These high thin clouds are seen in deep twilight, and as the name suggests they look lit up, as indeed they are. When the Sun is between 6 and 16° below the horizon, that is during nautical twilight and much of astronomical twilight, its light can still shine on these high clouds, floating 80km up in the atmosphere. Check out your twilight times and head outside on a clear night to try and spot them.
In addition to these restrictions in time only stargazers between 50° and 65°N can see them. That’s most all of the UK, so we’re ideally placed for hunting NLCs.
No one’s quite sure why they form, and indeed they weren’t seen (or at least weren’t reported) before 1885, and so there is some suggestion that they’re linked with man-made climate change. Whatever the case they are beautiful clouds to see, so take the chance over the next few months.

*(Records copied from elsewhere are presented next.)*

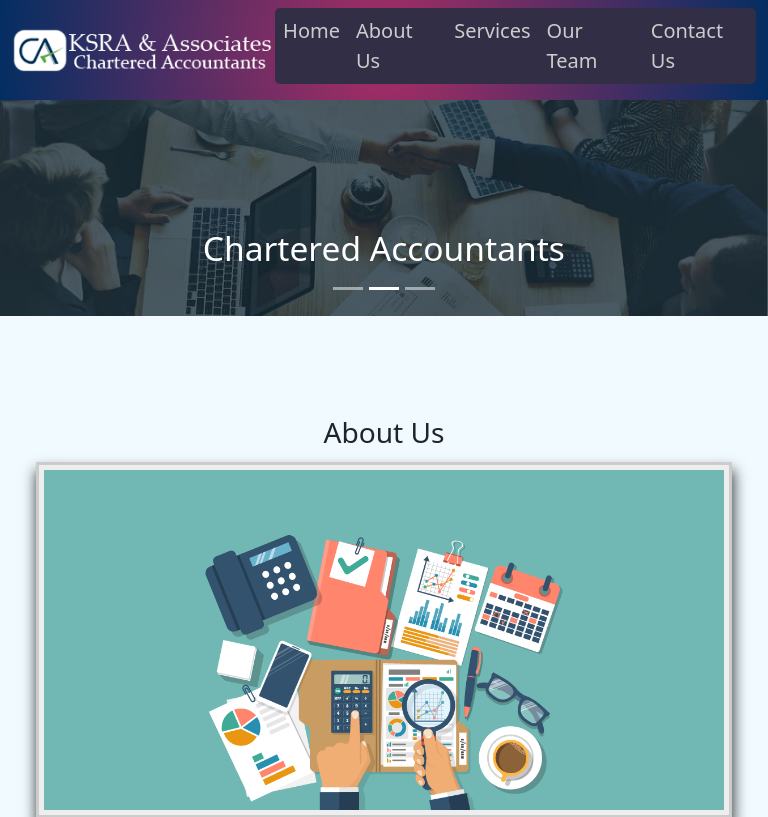
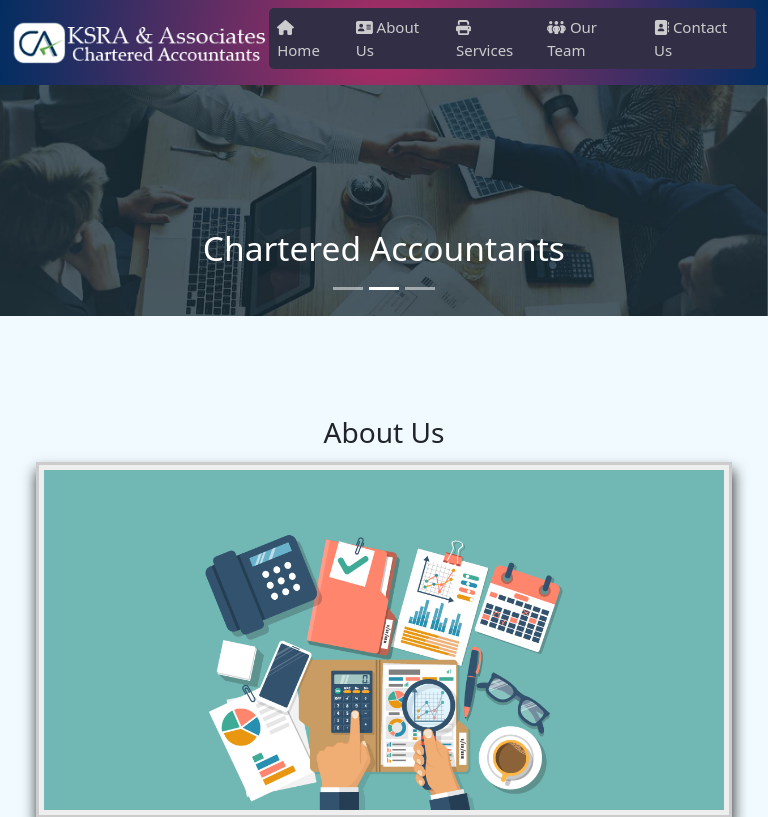
Before and after one commit to bharghavj6/KSRA, a plain HTML site: page index.html in a window 768 px wide. Shown: the top 817 px of the page. Drawn offline with Linux system fonts and the light colour scheme.

Commit message:
nav icons

```diff
--- a/css/style.css
+++ b/css/style.css
@@ -66,6 +66,15 @@ font-size: 20px;
         width: 200px;
     }
 }
+@media (min-width:768px) and (max-width:898px){
+    .navbar-nav li a{
+        font-size: 15px!important;
+    }
+    .img-fluid{
+        width:260px!important;
+    }
+}
+
 .navbar-toggler{
     padding:2px 4px!important;
 }
--- a/index.html
+++ b/index.html
@@ -8,12 +8,14 @@
         <link rel="stylesheet" href="css/style.css">
         <link rel="stylesheet" href="css/bootstrap/bootstrap.min.css">
         <link rel="stylesheet" href="css/animate.min.css">
+        <link rel="stylesheet" href="css/fontawesome/css/all.min.css">
         <link href="css/aos.css" rel="stylesheet">
         <link rel="icon" type="image/x-icon" href="img/favicon.ico">
         <script  src="js/bootstrap/bootstrap.min.js"></script>
         <script  src="css/fontawesome/js/brands.min.js"></script>
         <script  src="css/fontawesome/js/solid.min.js"></script>
         <script  src="css/fontawesome/js/fontawesome.min.js"></script>
+        <script  src="css/fontawesome/js/regular.min.js"></script>
         <script  src="js/jquery-3.6.4.slim.min.js"></script>
         <script src="js/aos.js"></script>
         <script  src="js/jscript.js"></script>
@@ -76,27 +78,31 @@
               <li class="nav-item">
 
                 <a class="nav-link active" aria-current="page" href="#">
-                  <!-- <i class="fa-solid fa-house"></i> -->
+                  <i class="fa-solid fa-house"></i>
                   <span data-bs-toggle="collapse" data-bs-target=".navbar-collapse.show">Home</span>
                 </a>
               </li>
               <li class="nav-item">
                 <a class="nav-link" href="#about">
+                  <i class="fa-solid fa-address-card"></i>
                   <span data-bs-toggle="collapse" data-bs-target=".navbar-collapse.show">About Us</span>
                 </a>
               </li>
               <li class="nav-item">
                 <a class="nav-link" href="#services">
+                  <i class="fa-solid fa-print"></i>
                   <span data-bs-toggle="collapse" data-bs-target=".navbar-collapse.show">Services</span>
                 </a>
               </li>
               <li class="nav-item">
                 <a class="nav-link" href="#team">
+                  <i class="fa-solid fa-people-group"></i>
                   <span data-bs-toggle="collapse" data-bs-target=".navbar-collapse.show">Our Team</span>
                 </a>
               </li>
               <li class="nav-item">
                 <a class="nav-link" href="#fotr">
+                  <i class="fa-solid fa-address-book"></i>
                   <span data-bs-toggle="collapse" data-bs-target=".navbar-collapse.show">Contact Us</span>
                 </a>
               </li>
```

Noctilucent Clouds 2009 Panorama Credit: VirtualAstro
Soon you may see an eerie spectacle on clear summer nights if you are located at latitudes between 50° and 70° north and south of the equator: Noctilucent Clouds.
These ghostly apparitions are a delight to see and are quite rare. It is incredibly difficult to predict exactly when they will appear, but we do know they should begin to appear soon.
The season for Noctilucent Clouds (Noctilucent = Latin for “Night Shining”) starts early June and continues into late July. They are seen just after dusk, or before dawn and an apparition can last around an hour.
These mysterious clouds, with their bizarre tenuous wispy shapes reminiscent of ripples in sand or the changing surface of a pool of water, spread like a glowing web across the northern sky. Colours can range from brilliant whites, with tinges of blue, pink and orange.
Formed by tiny ice crystals, they are the highest clouds in the Earth’s atmosphere, located in the mesosphere at altitudes of around 76 to 85 kilometers (47 to 53 miles) almost at the edge of space.
They are normally too faint to be seen, and are visible only when illuminated by sunlight from below the horizon, while the lower layers of the atmosphere are in the Earth’s shadow. Noctilucent clouds are not fully understood and are a recently discovered meteorological phenomenon, only being recorded for about 120 years.
Noctilucent clouds can only form under very restrictive conditions, and their occurrence can be used as a guide to changes in the upper atmosphere. Since their relatively recent classification, the occurrence of noctilucent clouds appears to be increasing in frequency, brightness and extent.
There is evidence that the relatively recent appearance of noctilucent clouds and their gradual increase, may be linked to climate change. Another recent theory is that some of these bright displays come from particulates and water vapour in the atmosphere left over from Space Shuttle launches.
How can you see Noctilucent Clouds?
Over the next couple of months look north during dusk and dawn and try and spot this mysterious and elusive phenomenon. They are best seen when the sun is between 6 and 16 degrees below the horizon, and seem to occur more frequently in the Northern hemisphere than the Southern.